Here's the list:
  • Speech ways
  • Building ways
  • Family ways
  • Marriage ways
  • Gender ways
  • Sex ways
  • Child-rearing ways
  • Naming ways
  • Age ways
  • Death ways
  • Religious ways
  • Magic ways
  • Learning ways
  • Food ways
  • Dress ways
  • Sport ways
  • Work ways
  • Time ways
  • Wealth ways
  • Rank ways
  • Social ways
  • Order ways
  • Power ways
  • Freedom ways
What do you think? Share a favorite example in the comments! (A randomly chosen commenter will win a $5 Torquere gift certificate in a week's time!)

Lee xo


Syd McGinley said...

Hee, you said Seed... is 12.

What a great way of world building.

They have childrearing, but I'm always curious about the persepctive from the children -- what are their play ways -- the play ground structures?

Liz said...

Reading the first part of your post, I thought, "Wow, this is interesting, but I don't think I could approach worldbuilding from such a technical perspective..."

But then I got to the list of ways, and I laughed... because in my most well-developed (and favorite) world, I have indeed at least considered almost all of those aspects -- and for at least three or four of that world's cultures. In fact, I can remember sitting up late arguing aspects of these things with a friend who was helping me -- how the puzzle pieces fit together and how much a culture's approach to, say, gender division/equality affected (for instance) the way they dress or raise their families. We also argued at length about education, which I think deserves a separate mention on your list apart from child rearing - academic or practical? right or privilege? private or state-sponsored? secular or clerical? All these options can have a huge impact not just on the child, but on the society.
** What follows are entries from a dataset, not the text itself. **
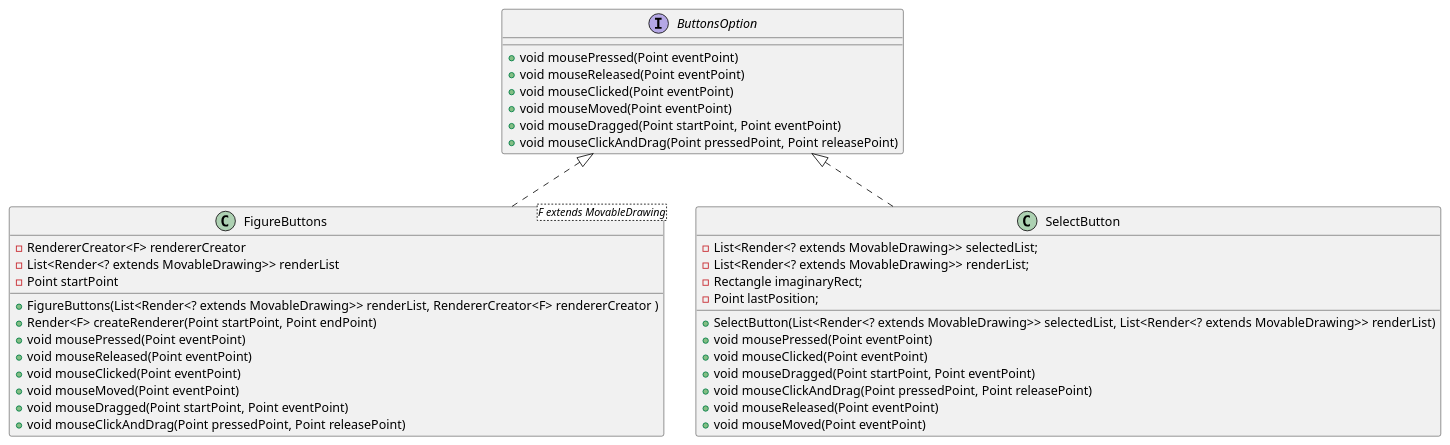
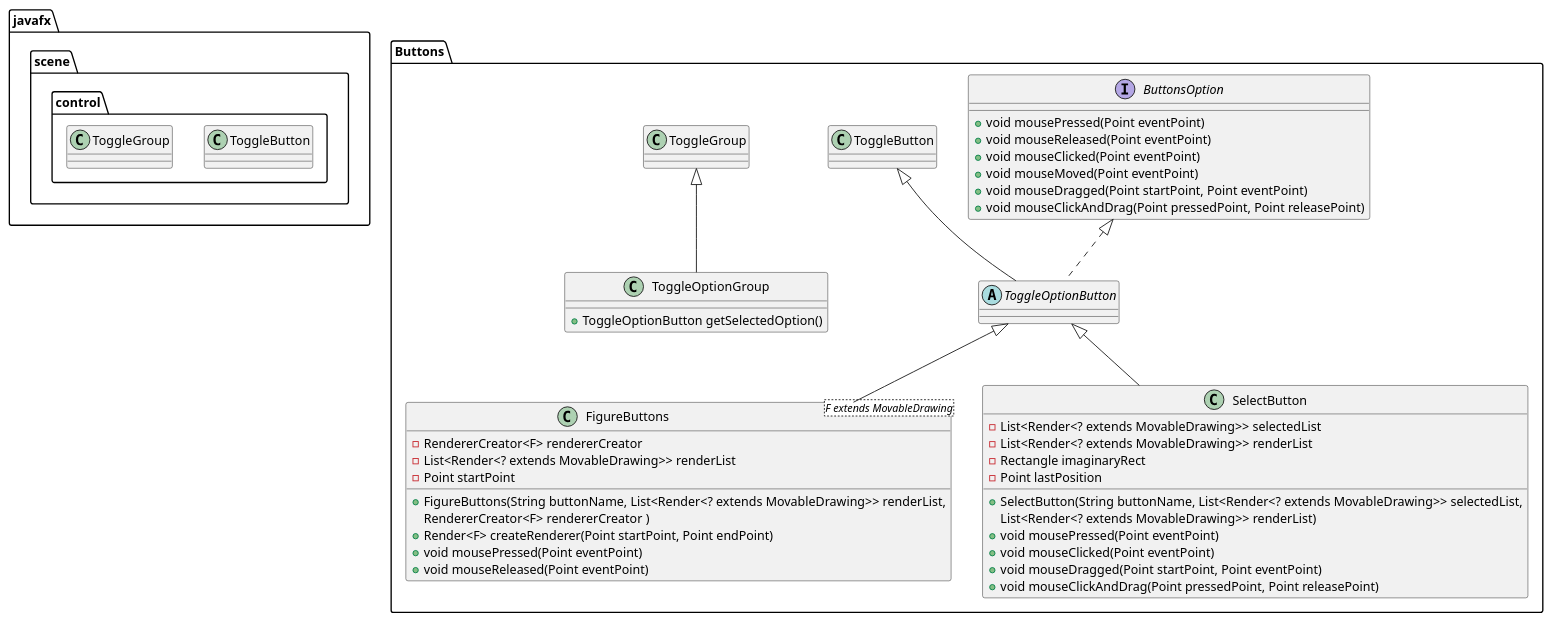
Before and after one commit to camilaDiToro/PAINT-TP-FINAL-POO: the diagram in src/main/java/frontend/UML's/Buttons.puml, drawn with PlantUML. The commit also changed 6 other files, not shown here.

```diff
--- a/src/main/java/frontend/UML's/Buttons.puml
+++ b/src/main/java/frontend/UML's/Buttons.puml
@@ -1,44 +1,56 @@
 @startuml
 'https://plantuml.com/sequence-diagram
+
+package javafx.scene.control{
+     class ToggleButton
+     class ToggleGroup
+}
+
+package Buttons {
 
 interface ButtonsOption {
 
     +void mousePressed(Point eventPoint)
     +void mouseReleased(Point eventPoint)
     +void mouseClicked(Point eventPoint)
     +void mouseMoved(Point eventPoint)
     +void mouseDragged(Point startPoint, Point eventPoint)
     +void mouseClickAndDrag(Point pressedPoint, Point releasePoint)
 
 }
 
-class FigureButtons<F extends MovableDrawing> implements ButtonsOption{
+abstract class ToggleOptionButton extends ToggleButton implements ButtonsOption{
+
+}
+
+class FigureButtons<F extends MovableDrawing> extends ToggleOptionButton{
         - RendererCreator<F> rendererCreator
         - List<Render<? extends MovableDrawing>> renderList
         - Point startPoint
 
-        + FigureButtons(List<Render<? extends MovableDrawing>> renderList, RendererCreator<F> rendererCreator )
+        + FigureButtons(String buttonName, List<Render<? extends MovableDrawing>> renderList,
+        RendererCreator<F> rendererCreator )
         + Render<F> createRenderer(Point startPoint, Point endPoint)
         + void mousePressed(Point eventPoint)
         + void mouseReleased(Point eventPoint)
+}
+
+class SelectButton extends ToggleOptionButton {
+        - List<Render<? extends MovableDrawing>> selectedList
+        - List<Render<? extends MovableDrawing>> renderList
+        - Rectangle imaginaryRect
+        - Point lastPosition
+
+        + SelectButton(String buttonName, List<Render<? extends MovableDrawing>> selectedList,
+        List<Render<? extends MovableDrawing>> renderList)
+        + void mousePressed(Point eventPoint)
         + void mouseClicked(Point eventPoint)
-        + void mouseMoved(Point eventPoint)
         + void mouseDragged(Point startPoint, Point eventPoint)
         + void mouseClickAndDrag(Point pressedPoint, Point releasePoint)
 }
 
-class SelectButton implements ButtonsOption {
-        - List<Render<? extends MovableDrawing>> selectedList;
-        - List<Render<? extends MovableDrawing>> renderList;
-        - Rectangle imaginaryRect;
-        - Point lastPosition;
+class ToggleOptionGroup extends ToggleGroup{
+    + ToggleOptionButton getSelectedOption()
+}
 
-        + SelectButton(List<Render<? extends MovableDrawing>> selectedList, List<Render<? extends MovableDrawing>> renderList)
-        + void mousePressed(Point eventPoint)
-        + void mouseClicked(Point eventPoint)
-        + void mouseDragged(Point startPoint, Point eventPoint)
-        + void mouseClickAndDrag(Point pressedPoint, Point releasePoint)
-        + void mouseReleased(Point eventPoint)
-        + void mouseMoved(Point eventPoint)
-}
 @enduml
```
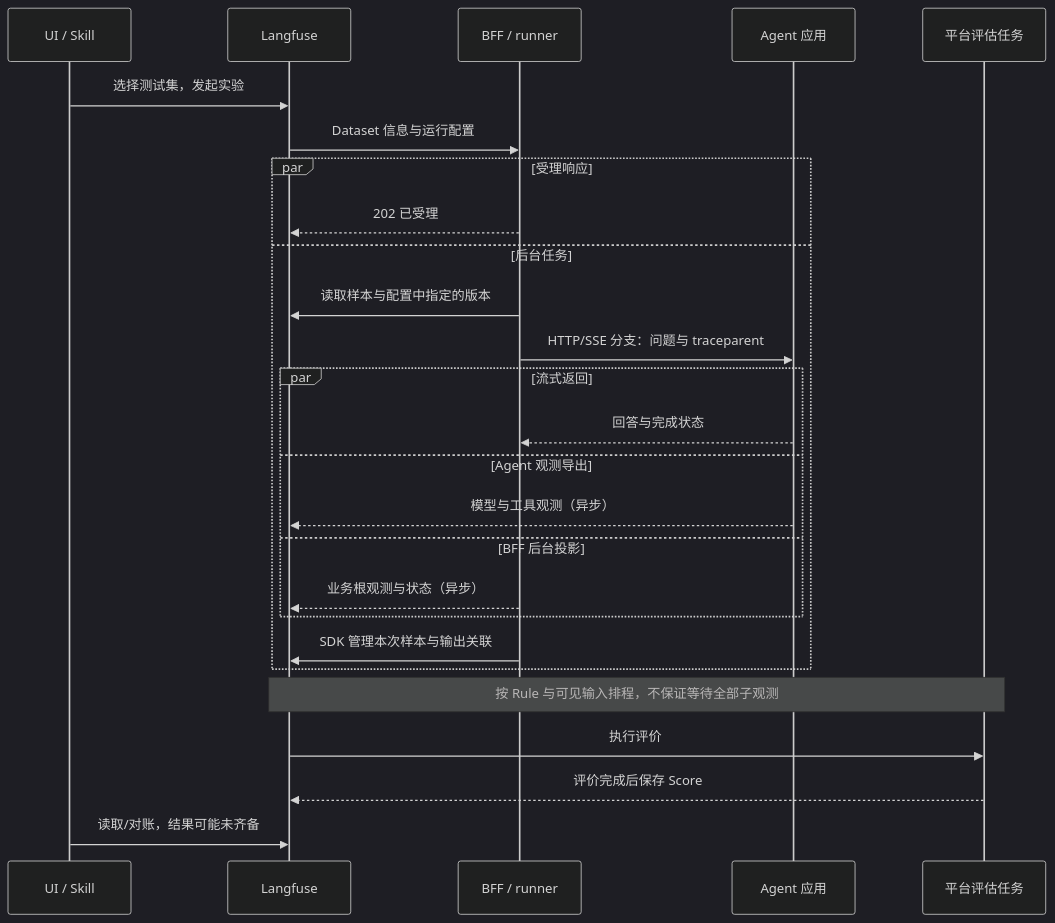
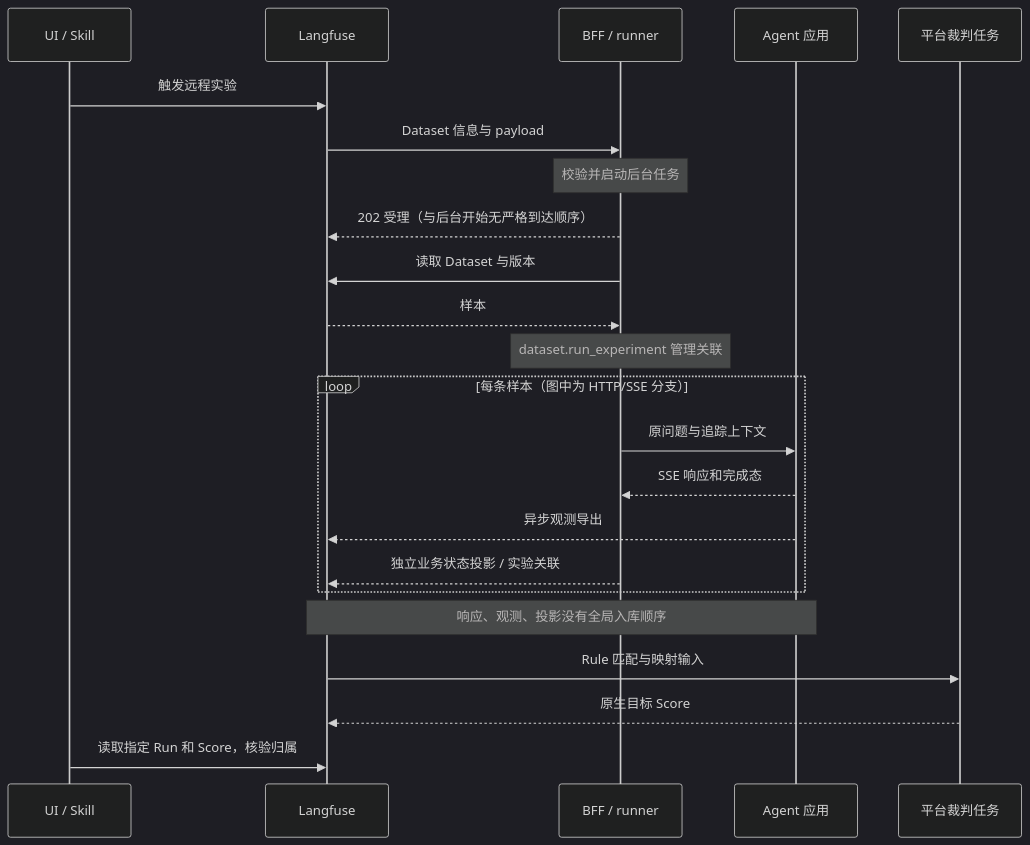
One commit to 99Like-wjj/agent-evaluation-with-langfuse changed the diagram in diagrams/03-remote-experiment-sequence.mmd. Above: the diagram before and after it, drawn with Mermaid (dark theme). The commit also changed 35 other files, not shown here.

Commit message:
Clarify Agent integration, evaluation inputs, and Skill workflow

```diff
--- a/diagrams/03-remote-experiment-sequence.mmd
+++ b/diagrams/03-remote-experiment-sequence.mmd
@@ -1,26 +1,23 @@
 sequenceDiagram
-  participant U as UI / Skill
+  participant S as UI / Skill
   participant L as Langfuse
   participant B as BFF / runner
   participant A as Agent 应用
-  participant E as 平台评估任务
-  U->>L: 选择测试集，发起实验
-  L->>B: Dataset 信息与运行配置
-  par 受理响应
-    B-->>L: 202 已受理
-  and 后台任务
-    B->>L: 读取样本与配置中指定的版本
-    B->>A: HTTP/SSE 分支：问题与 traceparent
-    par 流式返回
-      A-->>B: 回答与完成状态
-    and Agent 观测导出
-      A-->>L: 模型与工具观测（异步）
-    and BFF 后台投影
-      B-->>L: 业务根观测与状态（异步）
-    end
-    B->>L: SDK 管理本次样本与输出关联
+  participant J as 平台裁判任务
+  S->>L: 触发远程实验
+  L->>B: Dataset 信息与 payload
+  Note over B: 校验并启动后台任务
+  B-->>L: 202 受理（与后台开始无严格到达顺序）
+  B->>L: 读取 Dataset 与版本
+  L-->>B: 样本
+  Note over B: dataset.run_experiment 管理关联
+  loop 每条样本（图中为 HTTP/SSE 分支）
+    B->>A: 原问题与追踪上下文
+    A-->>B: SSE 响应和完成态
+    A-->>L: 异步观测导出
+    B-->>L: 独立业务状态投影 / 实验关联
   end
-  Note over L,E: 按 Rule 与可见输入排程，不保证等待全部子观测
-  L->>E: 执行评价
-  E-->>L: 评价完成后保存 Score
-  U->>L: 读取/对账，结果可能未齐备
+  Note over A,L: 响应、观测、投影没有全局入库顺序
+  L->>J: Rule 匹配与映射输入
+  J-->>L: 原生目标 Score
+  S->>L: 读取指定 Run 和 Score，核验归属
```
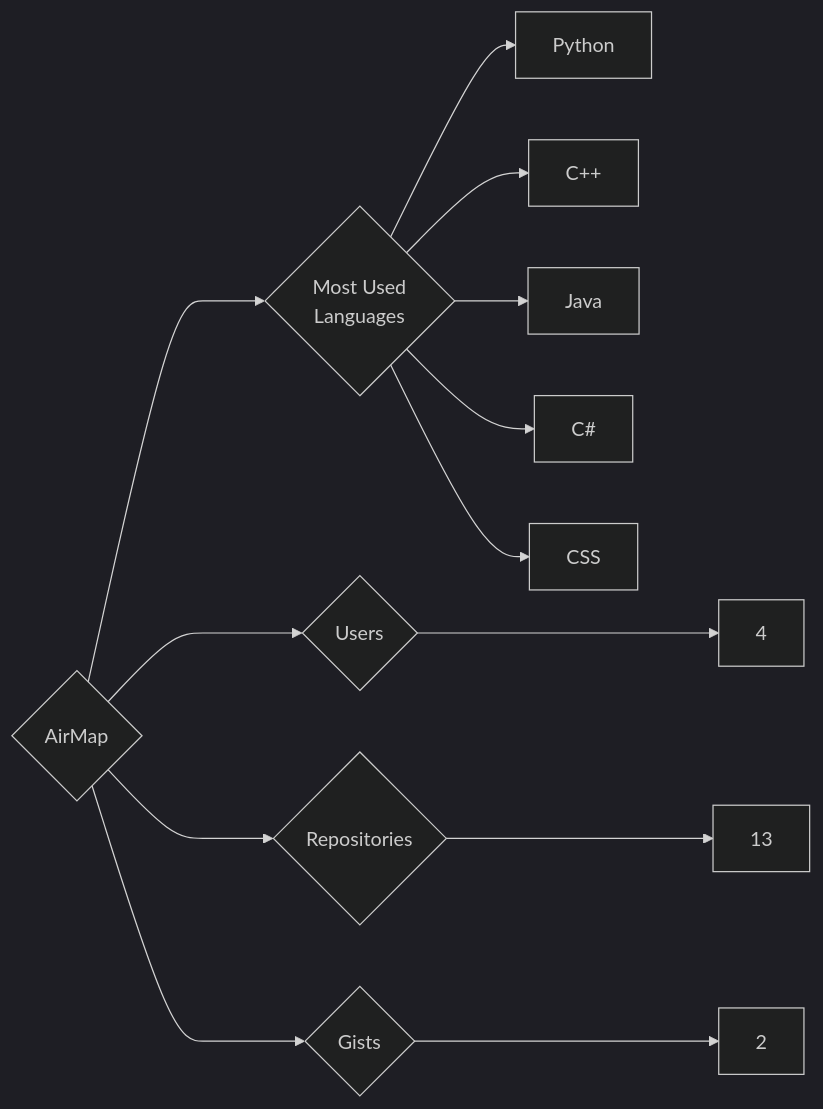
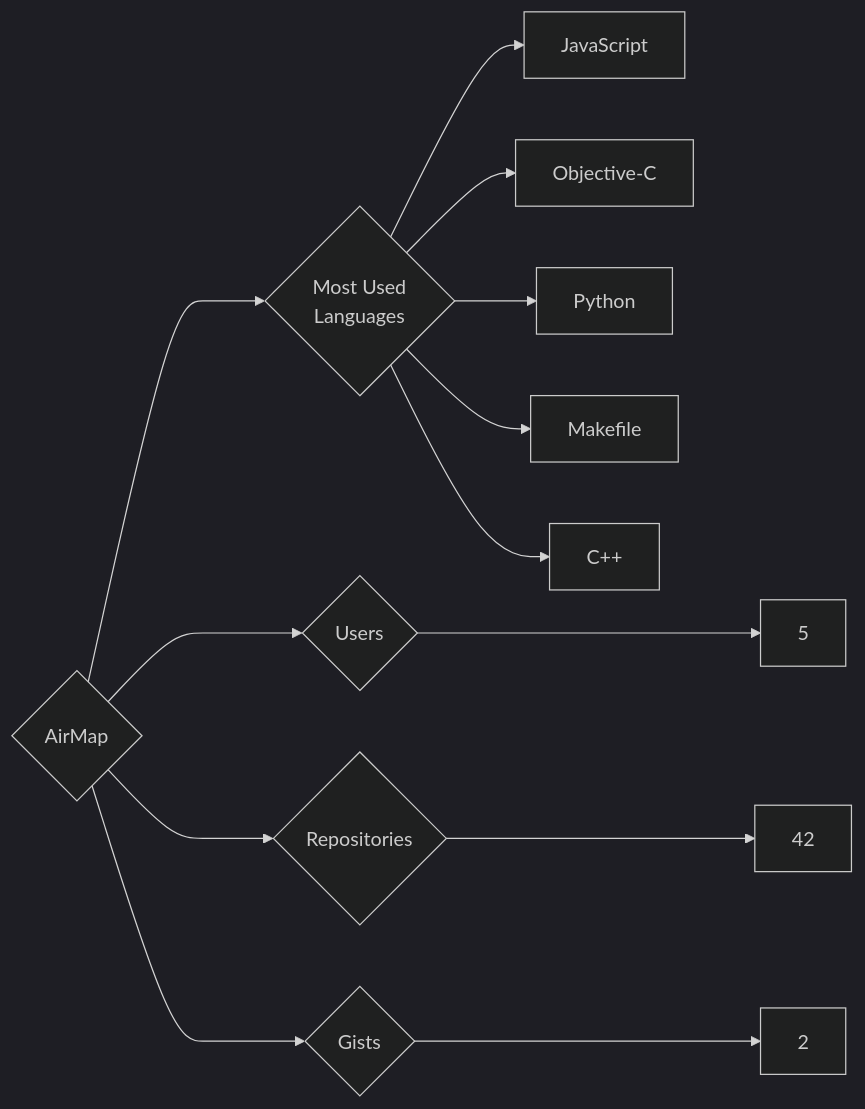
Before and after one commit to trickest/insiders: the diagram in targets/AirMap/README.md, drawn with Mermaid (dark theme). The commit also changed 998 other files, not shown here.

````diff
--- a/targets/AirMap/README.md
+++ b/targets/AirMap/README.md
@@ -3,13 +3,13 @@
 ```mermaid
 graph LR
 COMPANY_NAME{AirMap}
-COMPANY_NAME ---> U{Users} ---> UN[4]
-COMPANY_NAME ---> R{Repositories} ---> RN[13]
+COMPANY_NAME ---> U{Users} ---> UN[5]
+COMPANY_NAME ---> R{Repositories} ---> RN[42]
 COMPANY_NAME ---> G{Gists} ---> GN[2]
 COMPANY_NAME ---> ML{Most Used<br>Languages}
+ML --> JavaScript[JavaScript]
+ML --> Objective-C[Objective-C]
 ML --> Python[Python]
+ML --> Makefile[Makefile]
 ML --> C++[C++]
-ML --> Java[Java]
-ML --> C#[C#]
-ML --> CSS[CSS]
 ```
````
(Dang it, I was about to go to bed, and now my brain has been all spun up...) ;-)

Lee Benoit said...

You know, Syd, that's a great point -- especially as regards writing a world. To write from the inside out requires something like a life course perspective. Hmm. Cool!

Liz: I feel I ought to apologize for disrupting your bedtime, but your point about education (as institution as opposed to process) is such a fascinating one, and one so tied in to power and privilege, that I can't be sorry you're up too late!

Lee Benoit said...

Liz is the winner of the gift cert! Watch for an email from me, hon, or get in touch yourself at leebenoit at charter dot net.

Yay for comments!